17 01 2011

Bobby McFerrin is a jazz singer most famous for his worldwide hit single “Don’t worry, be happy”. Normally he performs just using his own voice and a microphone. If you aren’t familiar with his work scroll down to the bottom of this post where I’ve added a video of him singing. I love his music but I love watching him as a performer as well.

Bobby McFerrin was invited to speak at the World Science Festival and he uses the pentatonic scale to play his audience. I highly recommend you try and sing along first time around. If you are in a busy place, hum under your breath, but do try and sing along.

At the start he says: “Talking about expectations… watch”. I love the idea that you don’t need to explain a scientific concept in words to get it across powerfully to an audience.

He makes this look deceptively easy. The more I play this the more I take from it as a piece of audience handling. He builds the routine slowly making it clear with just body language alone what he wants the audience to do and leads them to their first extra or independent note as a wonderful surprise. But then he doesn’t allow the concentration of the panel or the audience to falter, we are right back in it. When he jumps with his legs apart he doesn’t just give us an applause point (more of these in a post to come) he is emphasising that we will need to watch closely to follow the rest. You can even watch the timings of how he plants his legs- one to give an indication of where the note is going, the other to tell us when to sing the note.
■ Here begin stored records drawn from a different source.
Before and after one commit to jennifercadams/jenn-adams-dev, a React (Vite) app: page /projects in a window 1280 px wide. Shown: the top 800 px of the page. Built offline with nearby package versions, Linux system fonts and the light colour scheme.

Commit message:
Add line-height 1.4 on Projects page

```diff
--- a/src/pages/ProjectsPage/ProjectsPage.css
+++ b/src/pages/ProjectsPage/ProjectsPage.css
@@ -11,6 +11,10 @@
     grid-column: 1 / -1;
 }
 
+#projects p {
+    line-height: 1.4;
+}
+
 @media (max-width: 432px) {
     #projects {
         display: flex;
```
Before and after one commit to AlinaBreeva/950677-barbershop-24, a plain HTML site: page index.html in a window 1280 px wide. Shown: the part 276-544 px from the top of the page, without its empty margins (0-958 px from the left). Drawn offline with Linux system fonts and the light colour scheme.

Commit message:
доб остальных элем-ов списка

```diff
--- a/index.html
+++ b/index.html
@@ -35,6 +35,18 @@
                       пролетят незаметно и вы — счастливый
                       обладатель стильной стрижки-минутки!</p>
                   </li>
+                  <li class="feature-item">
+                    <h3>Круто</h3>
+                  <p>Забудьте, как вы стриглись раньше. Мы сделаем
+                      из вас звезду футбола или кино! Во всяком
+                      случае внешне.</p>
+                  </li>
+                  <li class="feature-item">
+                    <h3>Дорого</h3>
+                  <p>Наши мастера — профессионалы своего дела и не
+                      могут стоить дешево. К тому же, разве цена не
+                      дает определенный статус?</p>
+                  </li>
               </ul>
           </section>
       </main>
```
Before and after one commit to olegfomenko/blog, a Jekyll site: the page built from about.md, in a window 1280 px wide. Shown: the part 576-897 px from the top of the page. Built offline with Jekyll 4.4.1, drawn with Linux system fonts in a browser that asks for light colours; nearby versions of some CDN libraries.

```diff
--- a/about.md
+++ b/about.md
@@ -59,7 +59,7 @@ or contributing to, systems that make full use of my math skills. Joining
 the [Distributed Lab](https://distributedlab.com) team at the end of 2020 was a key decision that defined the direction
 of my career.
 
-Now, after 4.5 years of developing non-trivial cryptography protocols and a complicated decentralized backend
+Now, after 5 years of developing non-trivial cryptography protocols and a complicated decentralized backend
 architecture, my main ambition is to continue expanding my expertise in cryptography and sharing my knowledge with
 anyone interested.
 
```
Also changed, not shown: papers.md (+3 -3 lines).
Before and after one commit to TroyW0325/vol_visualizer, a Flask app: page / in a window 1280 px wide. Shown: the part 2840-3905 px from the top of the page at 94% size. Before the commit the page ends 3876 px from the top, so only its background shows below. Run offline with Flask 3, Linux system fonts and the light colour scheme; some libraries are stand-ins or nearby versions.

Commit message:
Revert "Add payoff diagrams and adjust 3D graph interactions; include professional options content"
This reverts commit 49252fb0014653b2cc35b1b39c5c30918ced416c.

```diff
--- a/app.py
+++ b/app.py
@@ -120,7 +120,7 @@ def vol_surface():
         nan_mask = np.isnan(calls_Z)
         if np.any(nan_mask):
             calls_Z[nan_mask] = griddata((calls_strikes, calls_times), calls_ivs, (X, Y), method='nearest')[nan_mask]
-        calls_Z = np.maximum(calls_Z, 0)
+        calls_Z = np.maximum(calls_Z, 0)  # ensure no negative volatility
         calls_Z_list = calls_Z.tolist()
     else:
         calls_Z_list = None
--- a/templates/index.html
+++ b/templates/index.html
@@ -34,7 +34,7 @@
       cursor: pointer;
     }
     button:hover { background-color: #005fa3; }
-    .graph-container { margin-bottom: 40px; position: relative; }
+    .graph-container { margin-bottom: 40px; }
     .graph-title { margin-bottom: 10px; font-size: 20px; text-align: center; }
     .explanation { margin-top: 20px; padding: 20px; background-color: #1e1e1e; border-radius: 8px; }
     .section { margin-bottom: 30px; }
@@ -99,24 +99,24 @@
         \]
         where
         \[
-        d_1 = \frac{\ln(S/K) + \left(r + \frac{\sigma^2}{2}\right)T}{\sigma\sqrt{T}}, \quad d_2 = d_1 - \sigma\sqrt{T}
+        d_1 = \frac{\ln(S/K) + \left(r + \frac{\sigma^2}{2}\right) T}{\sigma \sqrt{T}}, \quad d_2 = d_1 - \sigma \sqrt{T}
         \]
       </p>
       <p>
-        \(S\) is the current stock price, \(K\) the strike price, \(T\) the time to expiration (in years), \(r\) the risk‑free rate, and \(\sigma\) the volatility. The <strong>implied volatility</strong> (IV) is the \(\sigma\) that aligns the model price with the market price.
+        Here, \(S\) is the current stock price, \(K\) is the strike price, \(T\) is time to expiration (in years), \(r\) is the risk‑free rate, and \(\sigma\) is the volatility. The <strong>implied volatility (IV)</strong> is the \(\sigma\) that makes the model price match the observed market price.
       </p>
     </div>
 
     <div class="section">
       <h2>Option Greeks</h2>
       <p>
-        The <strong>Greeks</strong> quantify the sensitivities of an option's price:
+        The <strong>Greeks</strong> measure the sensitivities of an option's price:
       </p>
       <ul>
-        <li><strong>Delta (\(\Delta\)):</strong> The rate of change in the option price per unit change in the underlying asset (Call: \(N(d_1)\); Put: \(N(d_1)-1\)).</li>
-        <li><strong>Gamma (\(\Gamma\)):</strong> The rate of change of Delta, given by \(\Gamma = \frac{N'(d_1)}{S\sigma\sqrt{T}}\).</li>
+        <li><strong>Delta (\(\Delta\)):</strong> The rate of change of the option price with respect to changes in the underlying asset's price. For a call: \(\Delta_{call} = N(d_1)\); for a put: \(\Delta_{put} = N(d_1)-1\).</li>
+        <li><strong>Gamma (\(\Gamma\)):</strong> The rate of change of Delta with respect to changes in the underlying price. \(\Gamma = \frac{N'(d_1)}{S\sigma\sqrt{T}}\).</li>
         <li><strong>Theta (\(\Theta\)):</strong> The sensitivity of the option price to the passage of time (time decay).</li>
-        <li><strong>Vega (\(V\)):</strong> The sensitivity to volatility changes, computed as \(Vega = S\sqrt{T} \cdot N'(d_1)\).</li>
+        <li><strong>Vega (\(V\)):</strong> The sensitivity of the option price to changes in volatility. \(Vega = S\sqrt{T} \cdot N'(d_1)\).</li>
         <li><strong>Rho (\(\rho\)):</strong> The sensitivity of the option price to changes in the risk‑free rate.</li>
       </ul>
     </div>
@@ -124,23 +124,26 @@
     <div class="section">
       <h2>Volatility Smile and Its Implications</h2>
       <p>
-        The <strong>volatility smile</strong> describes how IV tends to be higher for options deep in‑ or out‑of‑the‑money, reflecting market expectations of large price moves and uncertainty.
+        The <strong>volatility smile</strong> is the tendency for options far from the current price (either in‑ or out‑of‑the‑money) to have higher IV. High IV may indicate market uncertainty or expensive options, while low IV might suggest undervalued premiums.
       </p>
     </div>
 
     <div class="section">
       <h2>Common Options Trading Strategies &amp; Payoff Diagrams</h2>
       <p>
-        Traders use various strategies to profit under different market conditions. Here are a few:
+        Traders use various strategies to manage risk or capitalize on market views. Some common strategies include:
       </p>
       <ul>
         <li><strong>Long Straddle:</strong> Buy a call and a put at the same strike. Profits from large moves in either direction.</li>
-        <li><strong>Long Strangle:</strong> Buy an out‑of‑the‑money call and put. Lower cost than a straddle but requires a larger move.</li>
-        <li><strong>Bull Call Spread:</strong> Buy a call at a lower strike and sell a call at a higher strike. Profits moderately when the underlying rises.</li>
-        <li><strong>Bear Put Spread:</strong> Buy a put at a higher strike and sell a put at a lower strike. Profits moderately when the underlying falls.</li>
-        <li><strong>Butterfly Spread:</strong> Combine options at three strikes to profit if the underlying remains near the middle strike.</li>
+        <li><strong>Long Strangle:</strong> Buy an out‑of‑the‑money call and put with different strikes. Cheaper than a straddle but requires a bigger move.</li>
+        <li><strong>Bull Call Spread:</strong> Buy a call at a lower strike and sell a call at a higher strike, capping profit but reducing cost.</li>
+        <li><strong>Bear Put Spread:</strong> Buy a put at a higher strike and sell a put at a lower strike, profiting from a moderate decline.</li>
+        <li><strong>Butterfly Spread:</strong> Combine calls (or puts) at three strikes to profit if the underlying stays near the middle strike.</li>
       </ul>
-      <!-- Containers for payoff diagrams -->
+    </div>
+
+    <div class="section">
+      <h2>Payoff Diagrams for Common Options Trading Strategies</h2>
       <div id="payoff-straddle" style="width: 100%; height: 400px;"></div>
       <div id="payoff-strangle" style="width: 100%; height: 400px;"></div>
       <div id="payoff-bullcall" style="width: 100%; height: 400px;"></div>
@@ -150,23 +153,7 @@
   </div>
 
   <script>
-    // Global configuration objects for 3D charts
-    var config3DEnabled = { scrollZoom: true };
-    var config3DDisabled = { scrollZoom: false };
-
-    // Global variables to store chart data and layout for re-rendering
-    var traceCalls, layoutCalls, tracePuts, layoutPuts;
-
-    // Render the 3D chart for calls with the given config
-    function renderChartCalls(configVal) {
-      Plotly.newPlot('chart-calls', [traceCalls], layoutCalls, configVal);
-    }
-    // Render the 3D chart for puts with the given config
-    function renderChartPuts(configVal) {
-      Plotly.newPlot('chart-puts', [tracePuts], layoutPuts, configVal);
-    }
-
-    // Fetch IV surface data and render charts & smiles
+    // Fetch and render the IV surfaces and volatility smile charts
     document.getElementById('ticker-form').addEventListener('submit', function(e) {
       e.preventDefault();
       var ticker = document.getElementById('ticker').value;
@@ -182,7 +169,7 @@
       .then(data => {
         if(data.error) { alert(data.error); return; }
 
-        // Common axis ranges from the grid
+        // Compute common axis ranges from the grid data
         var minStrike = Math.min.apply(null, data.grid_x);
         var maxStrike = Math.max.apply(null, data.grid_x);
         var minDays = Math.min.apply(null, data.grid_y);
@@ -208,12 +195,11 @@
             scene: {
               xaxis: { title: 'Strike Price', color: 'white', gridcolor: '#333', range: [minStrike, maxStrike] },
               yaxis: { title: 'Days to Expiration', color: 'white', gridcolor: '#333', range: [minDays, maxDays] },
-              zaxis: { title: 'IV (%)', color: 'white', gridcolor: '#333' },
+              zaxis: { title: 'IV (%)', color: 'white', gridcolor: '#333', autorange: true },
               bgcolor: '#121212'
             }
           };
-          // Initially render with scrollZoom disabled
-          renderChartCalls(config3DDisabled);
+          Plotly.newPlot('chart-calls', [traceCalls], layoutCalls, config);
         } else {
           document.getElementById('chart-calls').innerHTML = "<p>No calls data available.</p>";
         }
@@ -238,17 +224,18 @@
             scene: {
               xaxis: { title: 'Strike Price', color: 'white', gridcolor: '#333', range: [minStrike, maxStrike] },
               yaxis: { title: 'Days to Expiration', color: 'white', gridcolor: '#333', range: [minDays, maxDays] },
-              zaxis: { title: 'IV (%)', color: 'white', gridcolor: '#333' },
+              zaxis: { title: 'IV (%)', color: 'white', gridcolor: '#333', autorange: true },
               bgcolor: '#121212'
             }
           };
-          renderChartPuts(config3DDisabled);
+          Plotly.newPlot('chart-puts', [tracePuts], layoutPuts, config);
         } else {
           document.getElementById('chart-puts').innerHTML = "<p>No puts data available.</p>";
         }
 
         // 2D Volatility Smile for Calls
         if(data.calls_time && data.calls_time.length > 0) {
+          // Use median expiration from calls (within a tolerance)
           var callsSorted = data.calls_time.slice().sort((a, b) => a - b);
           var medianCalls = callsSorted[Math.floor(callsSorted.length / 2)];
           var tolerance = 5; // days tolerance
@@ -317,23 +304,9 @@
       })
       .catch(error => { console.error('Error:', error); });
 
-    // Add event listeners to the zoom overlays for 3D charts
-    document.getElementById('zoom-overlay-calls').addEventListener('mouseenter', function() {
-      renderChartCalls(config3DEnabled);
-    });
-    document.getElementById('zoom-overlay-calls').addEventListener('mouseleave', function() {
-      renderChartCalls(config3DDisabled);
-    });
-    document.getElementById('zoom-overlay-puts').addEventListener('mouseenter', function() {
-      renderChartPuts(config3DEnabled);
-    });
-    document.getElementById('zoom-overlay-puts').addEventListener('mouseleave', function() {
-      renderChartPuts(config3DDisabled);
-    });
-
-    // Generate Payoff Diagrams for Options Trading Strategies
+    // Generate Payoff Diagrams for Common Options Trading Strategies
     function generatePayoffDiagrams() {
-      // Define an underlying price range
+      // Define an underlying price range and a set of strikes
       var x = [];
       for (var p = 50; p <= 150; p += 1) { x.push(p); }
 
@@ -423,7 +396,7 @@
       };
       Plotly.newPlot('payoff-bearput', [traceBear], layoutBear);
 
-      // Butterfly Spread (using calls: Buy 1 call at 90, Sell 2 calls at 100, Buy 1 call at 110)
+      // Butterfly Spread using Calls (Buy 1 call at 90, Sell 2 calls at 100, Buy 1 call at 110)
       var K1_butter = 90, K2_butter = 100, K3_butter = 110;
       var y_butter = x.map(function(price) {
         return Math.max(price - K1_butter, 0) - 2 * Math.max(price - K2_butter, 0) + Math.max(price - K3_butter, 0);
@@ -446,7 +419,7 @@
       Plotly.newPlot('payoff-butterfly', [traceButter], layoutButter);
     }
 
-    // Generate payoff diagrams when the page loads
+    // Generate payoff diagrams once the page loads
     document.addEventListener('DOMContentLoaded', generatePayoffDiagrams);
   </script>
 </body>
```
It is a wonderfully subtle piece that I think is a spectacular piece of audience handling and science communication. If you don’t already know about the pentatonic scale I challenge anyone watching this to not want to find out more afterward.

When he says it works across the world it certainly worked at the Concert Hall in Glasgow. He performed the piece there without any mention to science as part of the annual Celtic Connections festival and I was thrilled to see him do it live. If you’ve got a minute check out another of this songs…




Leave a Reply

Fill in your details below or click an icon to log in: Logo

You are commenting using your account. Log Out /  Change )

Google+ photo

You are commenting using your Google+ account. Log Out /  Change )

Twitter picture

You are commenting using your Twitter account. Log Out /  Change )

Facebook photo

You are commenting using your Facebook account. Log Out /  Change )


Connecting to %s

%d bloggers like this: